[Front-end code change data]
--- START ---

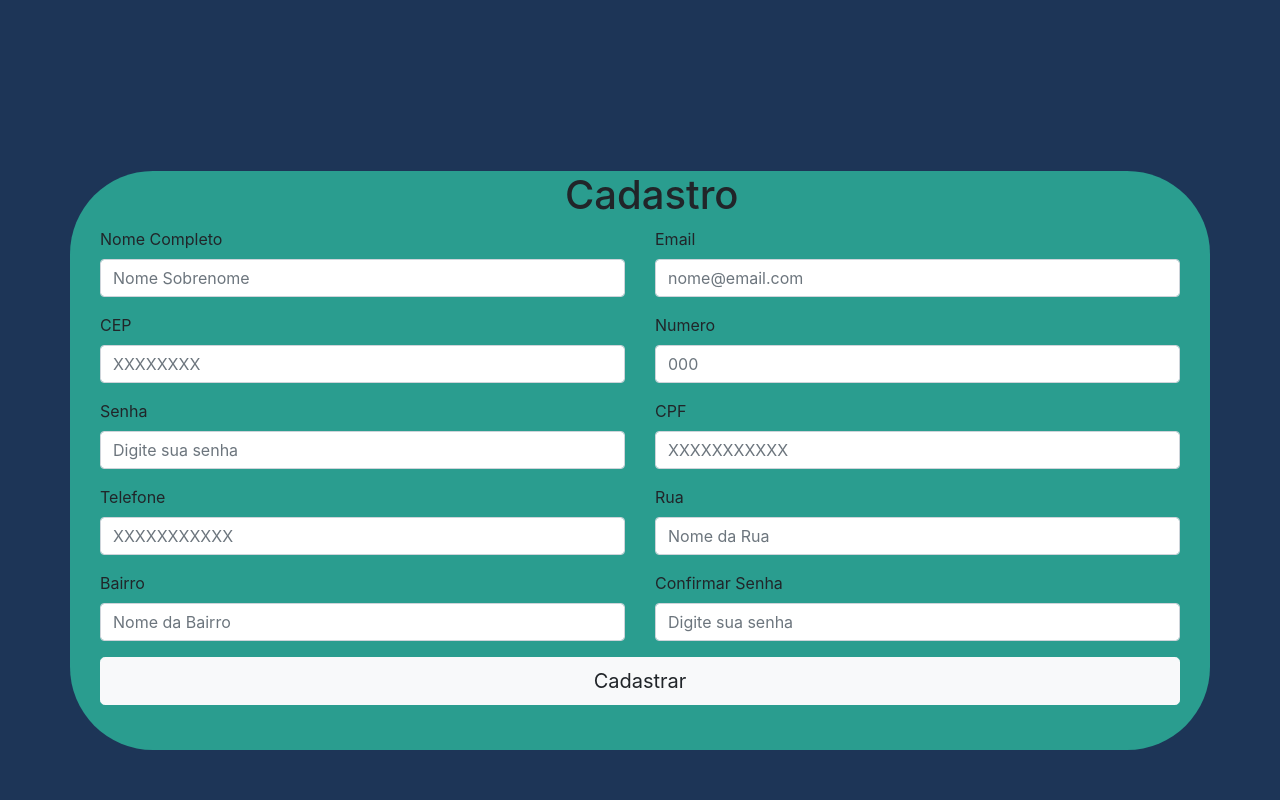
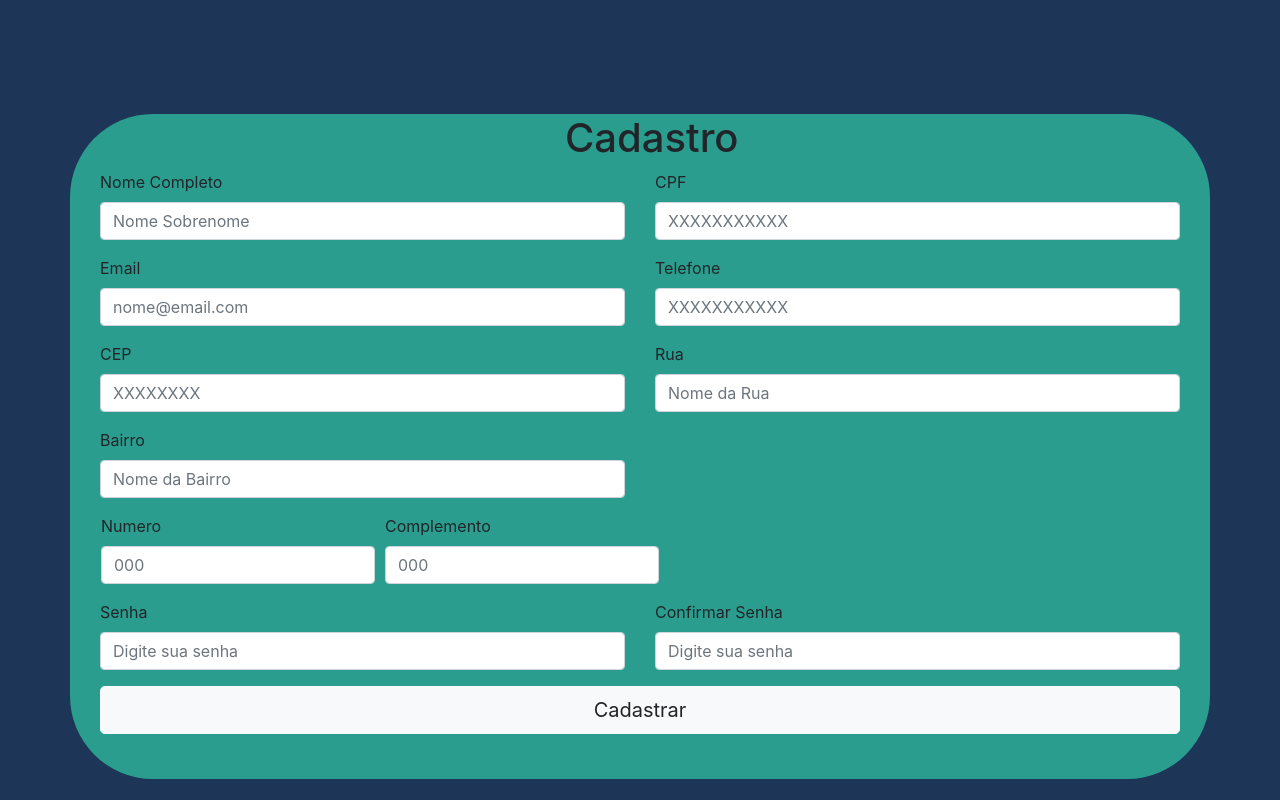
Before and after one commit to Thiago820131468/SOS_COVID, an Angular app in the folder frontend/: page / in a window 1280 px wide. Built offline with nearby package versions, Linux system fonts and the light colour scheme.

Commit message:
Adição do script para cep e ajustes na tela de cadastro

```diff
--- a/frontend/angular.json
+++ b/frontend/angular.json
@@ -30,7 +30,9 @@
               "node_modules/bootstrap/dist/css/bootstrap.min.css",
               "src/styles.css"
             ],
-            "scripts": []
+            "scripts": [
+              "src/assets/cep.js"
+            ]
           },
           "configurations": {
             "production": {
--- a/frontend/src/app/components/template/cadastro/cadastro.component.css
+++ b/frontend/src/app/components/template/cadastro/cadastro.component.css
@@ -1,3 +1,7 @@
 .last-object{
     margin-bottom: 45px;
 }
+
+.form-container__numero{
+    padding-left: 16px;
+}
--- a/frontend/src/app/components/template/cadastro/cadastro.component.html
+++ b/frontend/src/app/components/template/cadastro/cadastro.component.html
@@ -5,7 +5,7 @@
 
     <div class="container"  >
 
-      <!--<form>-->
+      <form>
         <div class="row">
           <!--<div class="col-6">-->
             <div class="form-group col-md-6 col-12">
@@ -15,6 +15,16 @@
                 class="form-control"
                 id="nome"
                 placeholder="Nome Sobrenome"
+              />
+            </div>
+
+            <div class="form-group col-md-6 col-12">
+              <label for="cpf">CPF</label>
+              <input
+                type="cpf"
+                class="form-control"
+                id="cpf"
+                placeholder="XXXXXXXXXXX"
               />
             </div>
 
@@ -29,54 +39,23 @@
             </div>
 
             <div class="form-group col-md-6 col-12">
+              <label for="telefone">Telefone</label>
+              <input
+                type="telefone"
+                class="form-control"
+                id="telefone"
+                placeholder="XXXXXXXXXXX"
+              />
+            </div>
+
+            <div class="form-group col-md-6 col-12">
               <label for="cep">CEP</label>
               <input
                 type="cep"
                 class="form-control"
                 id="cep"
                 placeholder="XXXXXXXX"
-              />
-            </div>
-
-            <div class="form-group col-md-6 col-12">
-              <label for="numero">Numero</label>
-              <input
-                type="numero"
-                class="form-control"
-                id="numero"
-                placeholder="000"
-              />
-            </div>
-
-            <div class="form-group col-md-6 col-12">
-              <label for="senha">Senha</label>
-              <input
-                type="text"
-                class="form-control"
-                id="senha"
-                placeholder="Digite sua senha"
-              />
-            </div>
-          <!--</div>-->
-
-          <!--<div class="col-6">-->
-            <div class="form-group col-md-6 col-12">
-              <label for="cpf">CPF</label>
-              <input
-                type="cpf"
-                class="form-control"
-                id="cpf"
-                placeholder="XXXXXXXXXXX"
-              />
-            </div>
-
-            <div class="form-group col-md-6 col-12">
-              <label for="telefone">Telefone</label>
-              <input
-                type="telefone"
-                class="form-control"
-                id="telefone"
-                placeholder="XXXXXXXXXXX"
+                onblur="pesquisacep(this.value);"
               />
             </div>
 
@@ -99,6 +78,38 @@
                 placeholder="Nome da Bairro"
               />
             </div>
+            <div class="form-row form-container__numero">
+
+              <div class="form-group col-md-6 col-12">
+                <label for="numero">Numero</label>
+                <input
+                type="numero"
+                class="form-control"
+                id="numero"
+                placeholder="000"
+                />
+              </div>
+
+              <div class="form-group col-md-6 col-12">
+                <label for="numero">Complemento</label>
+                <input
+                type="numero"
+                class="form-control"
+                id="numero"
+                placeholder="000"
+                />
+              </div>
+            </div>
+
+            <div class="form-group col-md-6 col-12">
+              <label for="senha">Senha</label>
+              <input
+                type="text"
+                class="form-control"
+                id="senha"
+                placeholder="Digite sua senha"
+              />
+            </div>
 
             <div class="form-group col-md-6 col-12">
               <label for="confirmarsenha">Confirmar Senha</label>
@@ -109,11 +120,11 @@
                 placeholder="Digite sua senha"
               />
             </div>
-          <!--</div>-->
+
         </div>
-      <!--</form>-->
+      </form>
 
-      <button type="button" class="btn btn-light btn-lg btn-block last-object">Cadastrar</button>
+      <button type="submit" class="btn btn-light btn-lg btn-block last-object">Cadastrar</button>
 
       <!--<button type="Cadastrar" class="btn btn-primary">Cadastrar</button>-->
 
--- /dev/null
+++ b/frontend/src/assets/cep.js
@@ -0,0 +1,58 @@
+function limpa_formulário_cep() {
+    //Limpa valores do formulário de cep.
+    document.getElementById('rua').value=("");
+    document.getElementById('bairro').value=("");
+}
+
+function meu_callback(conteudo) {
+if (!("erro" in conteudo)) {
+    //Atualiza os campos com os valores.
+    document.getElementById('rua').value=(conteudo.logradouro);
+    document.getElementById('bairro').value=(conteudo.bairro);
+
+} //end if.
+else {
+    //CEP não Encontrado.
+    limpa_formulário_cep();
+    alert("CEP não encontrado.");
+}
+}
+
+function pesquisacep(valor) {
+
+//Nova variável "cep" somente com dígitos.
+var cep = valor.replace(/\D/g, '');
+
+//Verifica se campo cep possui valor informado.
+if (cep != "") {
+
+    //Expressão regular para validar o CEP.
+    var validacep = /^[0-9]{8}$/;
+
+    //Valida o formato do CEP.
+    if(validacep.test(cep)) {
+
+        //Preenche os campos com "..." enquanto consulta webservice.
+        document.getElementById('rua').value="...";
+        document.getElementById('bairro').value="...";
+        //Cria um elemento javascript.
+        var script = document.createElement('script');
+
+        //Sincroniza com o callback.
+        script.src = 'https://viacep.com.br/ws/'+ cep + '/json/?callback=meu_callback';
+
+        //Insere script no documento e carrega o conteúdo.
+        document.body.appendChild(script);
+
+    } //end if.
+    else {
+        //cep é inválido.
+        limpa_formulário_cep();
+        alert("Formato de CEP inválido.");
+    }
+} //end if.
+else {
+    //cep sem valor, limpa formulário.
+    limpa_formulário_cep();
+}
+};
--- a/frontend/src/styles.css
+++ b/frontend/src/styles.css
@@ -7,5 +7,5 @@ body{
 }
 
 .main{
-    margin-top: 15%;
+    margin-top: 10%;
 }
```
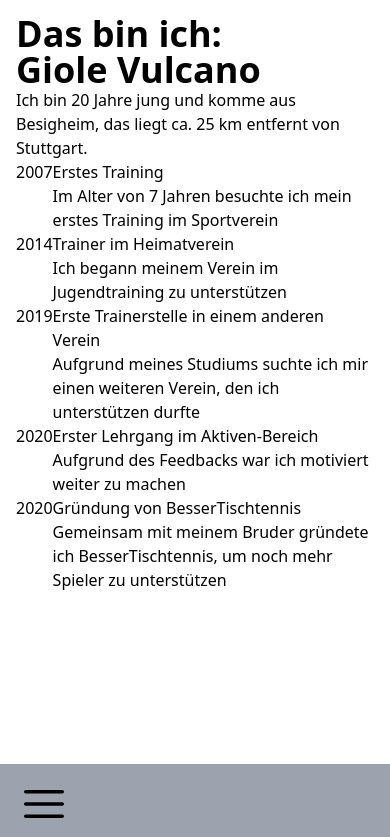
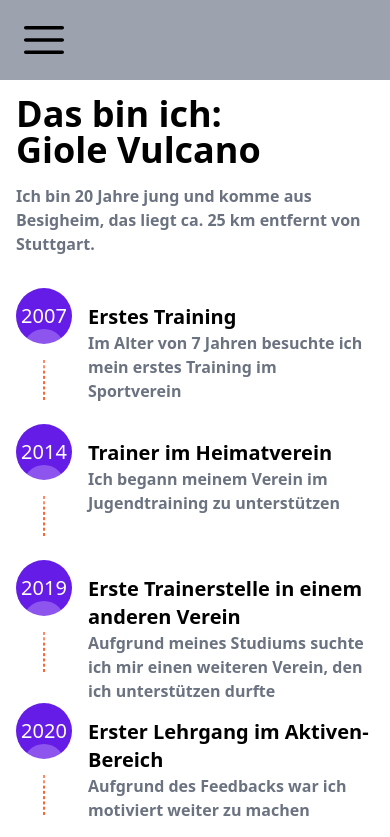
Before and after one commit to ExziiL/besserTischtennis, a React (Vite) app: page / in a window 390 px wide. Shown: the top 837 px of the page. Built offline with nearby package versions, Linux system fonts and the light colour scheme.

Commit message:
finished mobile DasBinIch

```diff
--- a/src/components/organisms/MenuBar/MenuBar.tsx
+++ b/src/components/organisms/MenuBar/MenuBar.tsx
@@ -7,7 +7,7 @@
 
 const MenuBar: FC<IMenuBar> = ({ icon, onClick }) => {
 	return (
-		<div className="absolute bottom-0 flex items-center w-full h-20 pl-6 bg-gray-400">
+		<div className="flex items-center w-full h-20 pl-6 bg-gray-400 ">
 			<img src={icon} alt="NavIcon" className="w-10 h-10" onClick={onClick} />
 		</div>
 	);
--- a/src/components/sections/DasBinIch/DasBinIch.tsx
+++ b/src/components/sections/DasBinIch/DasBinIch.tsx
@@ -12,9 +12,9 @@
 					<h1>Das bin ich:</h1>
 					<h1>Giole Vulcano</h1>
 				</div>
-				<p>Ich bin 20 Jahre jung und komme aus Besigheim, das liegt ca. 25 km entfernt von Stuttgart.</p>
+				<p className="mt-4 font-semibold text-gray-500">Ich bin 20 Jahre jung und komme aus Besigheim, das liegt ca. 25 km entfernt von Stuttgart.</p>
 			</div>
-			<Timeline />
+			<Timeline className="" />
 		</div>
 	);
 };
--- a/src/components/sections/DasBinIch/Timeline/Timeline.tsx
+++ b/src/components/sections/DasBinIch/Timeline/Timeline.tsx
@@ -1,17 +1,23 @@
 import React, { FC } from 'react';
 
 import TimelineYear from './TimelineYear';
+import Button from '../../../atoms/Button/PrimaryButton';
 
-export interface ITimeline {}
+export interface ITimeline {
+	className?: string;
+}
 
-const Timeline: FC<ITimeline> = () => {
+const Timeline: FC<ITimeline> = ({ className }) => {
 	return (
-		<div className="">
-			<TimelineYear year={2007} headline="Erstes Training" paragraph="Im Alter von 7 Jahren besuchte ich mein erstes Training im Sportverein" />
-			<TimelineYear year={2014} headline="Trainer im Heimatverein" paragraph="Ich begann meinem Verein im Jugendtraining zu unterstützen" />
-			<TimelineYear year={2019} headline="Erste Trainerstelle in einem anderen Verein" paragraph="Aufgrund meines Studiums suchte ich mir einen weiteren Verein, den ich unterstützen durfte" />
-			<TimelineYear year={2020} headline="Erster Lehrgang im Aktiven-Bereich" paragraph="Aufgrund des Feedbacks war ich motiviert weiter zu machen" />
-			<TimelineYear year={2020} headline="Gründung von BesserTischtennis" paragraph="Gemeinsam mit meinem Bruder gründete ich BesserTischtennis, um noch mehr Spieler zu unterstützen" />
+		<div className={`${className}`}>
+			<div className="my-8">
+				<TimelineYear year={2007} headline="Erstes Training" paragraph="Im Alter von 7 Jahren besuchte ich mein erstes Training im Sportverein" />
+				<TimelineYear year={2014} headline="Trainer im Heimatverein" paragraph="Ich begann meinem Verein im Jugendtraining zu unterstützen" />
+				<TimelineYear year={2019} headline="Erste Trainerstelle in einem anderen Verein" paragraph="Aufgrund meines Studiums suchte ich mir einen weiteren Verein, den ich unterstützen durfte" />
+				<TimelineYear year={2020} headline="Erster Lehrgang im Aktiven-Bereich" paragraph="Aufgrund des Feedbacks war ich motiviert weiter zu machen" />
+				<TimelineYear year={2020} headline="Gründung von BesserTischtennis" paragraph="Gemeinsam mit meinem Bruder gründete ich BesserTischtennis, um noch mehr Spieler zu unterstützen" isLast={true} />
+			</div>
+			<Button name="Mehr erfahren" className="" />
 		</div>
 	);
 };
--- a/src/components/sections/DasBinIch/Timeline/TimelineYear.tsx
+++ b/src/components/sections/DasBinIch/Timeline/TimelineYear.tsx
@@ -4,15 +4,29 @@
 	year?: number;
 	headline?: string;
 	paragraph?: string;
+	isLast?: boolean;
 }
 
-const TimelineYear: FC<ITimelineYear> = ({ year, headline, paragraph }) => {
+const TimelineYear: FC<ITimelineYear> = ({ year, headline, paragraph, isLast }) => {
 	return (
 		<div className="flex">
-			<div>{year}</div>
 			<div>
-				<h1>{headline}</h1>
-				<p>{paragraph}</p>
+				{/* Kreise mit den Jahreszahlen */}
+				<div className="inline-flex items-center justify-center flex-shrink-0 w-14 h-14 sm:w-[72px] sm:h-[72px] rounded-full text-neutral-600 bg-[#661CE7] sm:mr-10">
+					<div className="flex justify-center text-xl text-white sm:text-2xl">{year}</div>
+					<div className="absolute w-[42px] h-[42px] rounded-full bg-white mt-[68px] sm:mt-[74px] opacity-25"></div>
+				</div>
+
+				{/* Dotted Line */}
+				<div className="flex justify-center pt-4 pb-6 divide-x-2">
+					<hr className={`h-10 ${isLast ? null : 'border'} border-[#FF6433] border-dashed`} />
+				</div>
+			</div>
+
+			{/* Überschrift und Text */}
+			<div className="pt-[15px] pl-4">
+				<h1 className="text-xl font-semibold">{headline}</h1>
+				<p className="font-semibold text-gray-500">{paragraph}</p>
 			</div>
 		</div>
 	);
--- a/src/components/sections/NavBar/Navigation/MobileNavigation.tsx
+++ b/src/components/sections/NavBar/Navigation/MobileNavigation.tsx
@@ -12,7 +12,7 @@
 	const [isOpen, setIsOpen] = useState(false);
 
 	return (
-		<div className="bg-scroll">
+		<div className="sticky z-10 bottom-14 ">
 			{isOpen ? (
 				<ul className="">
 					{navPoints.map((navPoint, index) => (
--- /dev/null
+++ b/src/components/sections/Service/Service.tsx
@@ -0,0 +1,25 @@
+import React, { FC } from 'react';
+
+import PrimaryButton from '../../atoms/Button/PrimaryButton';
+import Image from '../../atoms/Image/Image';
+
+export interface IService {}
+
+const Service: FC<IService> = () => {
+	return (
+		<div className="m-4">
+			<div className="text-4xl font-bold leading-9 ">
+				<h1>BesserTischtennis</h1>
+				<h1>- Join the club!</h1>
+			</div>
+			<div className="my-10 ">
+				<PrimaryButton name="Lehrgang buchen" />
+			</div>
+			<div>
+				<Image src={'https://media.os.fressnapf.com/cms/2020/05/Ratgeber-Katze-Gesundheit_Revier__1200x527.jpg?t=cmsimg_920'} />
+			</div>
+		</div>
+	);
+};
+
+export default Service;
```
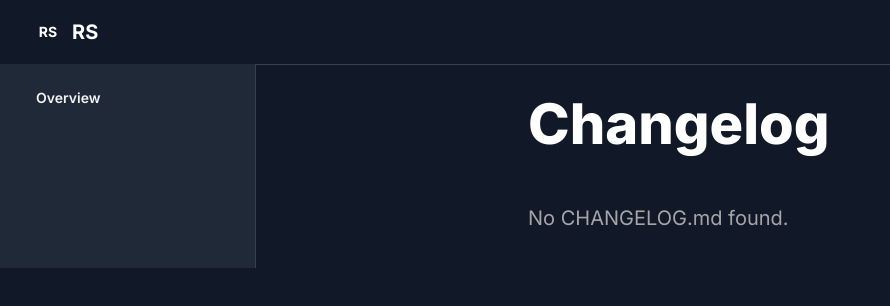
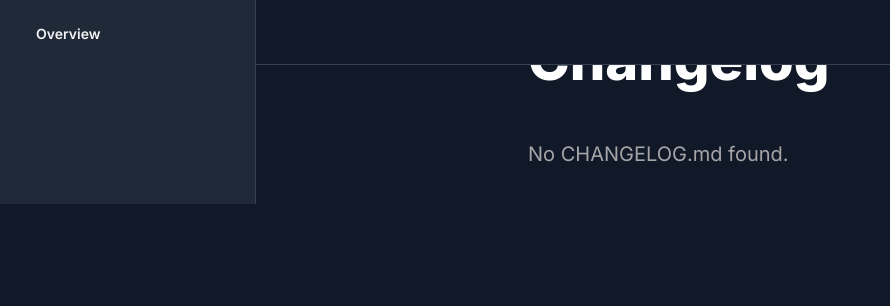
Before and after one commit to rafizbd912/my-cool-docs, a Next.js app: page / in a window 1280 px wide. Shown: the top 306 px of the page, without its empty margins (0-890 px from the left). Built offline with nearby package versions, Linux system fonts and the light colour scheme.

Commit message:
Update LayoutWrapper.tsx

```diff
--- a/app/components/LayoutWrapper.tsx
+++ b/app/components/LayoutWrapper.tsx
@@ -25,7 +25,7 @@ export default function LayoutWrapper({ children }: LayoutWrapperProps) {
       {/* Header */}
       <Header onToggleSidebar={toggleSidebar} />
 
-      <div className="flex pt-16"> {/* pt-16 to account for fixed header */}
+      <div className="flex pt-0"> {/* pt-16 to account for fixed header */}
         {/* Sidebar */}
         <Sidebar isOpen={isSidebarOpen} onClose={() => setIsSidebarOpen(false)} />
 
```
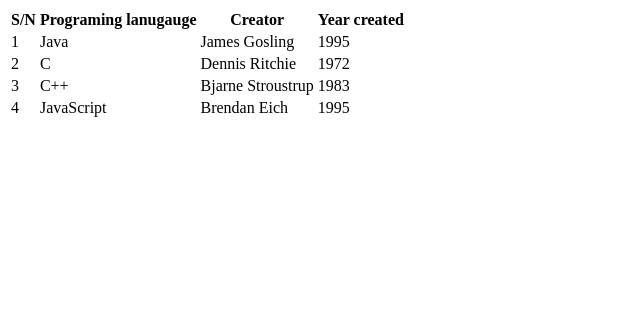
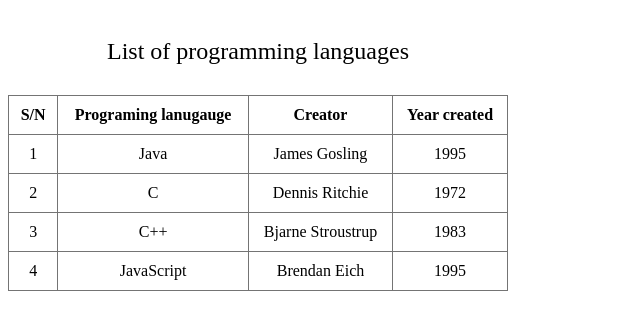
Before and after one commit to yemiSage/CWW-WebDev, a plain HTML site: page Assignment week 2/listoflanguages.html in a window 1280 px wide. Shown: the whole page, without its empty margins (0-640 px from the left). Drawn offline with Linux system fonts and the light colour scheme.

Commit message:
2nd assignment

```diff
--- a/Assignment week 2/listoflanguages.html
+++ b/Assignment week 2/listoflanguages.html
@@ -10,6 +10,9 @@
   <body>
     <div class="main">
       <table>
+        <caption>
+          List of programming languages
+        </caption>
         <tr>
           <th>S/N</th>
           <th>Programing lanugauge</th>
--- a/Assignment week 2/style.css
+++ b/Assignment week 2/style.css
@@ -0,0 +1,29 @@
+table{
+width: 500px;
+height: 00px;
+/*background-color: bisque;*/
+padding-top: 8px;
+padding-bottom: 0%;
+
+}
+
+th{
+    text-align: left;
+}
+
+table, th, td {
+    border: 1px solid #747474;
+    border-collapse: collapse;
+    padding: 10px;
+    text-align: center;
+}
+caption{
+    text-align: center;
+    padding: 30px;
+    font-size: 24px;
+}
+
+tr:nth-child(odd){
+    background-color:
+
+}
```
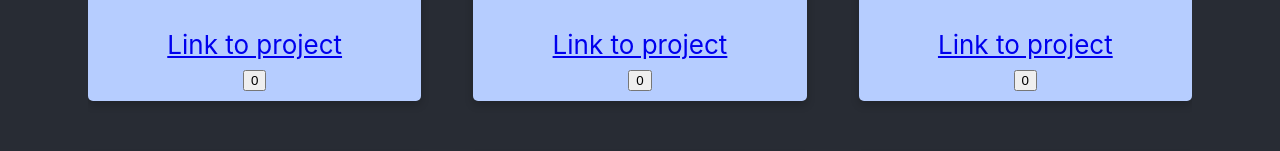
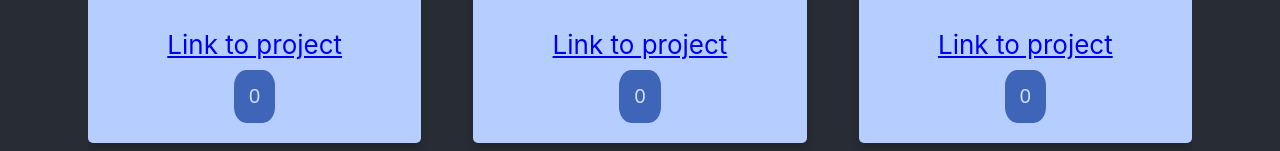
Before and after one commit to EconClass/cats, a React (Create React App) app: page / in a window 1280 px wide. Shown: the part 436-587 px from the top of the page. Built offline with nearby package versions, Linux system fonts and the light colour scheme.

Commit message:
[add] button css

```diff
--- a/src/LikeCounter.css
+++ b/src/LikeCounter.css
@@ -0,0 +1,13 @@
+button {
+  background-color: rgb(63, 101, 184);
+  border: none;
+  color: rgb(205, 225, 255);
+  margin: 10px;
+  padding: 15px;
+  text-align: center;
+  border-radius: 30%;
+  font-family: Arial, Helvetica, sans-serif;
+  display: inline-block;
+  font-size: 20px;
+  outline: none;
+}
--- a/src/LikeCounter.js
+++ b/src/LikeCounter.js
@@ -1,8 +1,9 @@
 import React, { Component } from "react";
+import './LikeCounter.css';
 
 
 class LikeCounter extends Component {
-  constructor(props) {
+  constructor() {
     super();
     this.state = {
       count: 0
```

--- END ---

Scan the entries above and show each line that contains the word "import".

» **Solution for this task**:
 import React, { FC } from 'react';
 import TimelineYear from './TimelineYear';
+import Button from '../../../atoms/Button/PrimaryButton';
+import React, { FC } from 'react';
+import PrimaryButton from '../../atoms/Button/PrimaryButton';
+import Image from '../../atoms/Image/Image';
 import React, { Component } from "react";
+import './LikeCounter.css';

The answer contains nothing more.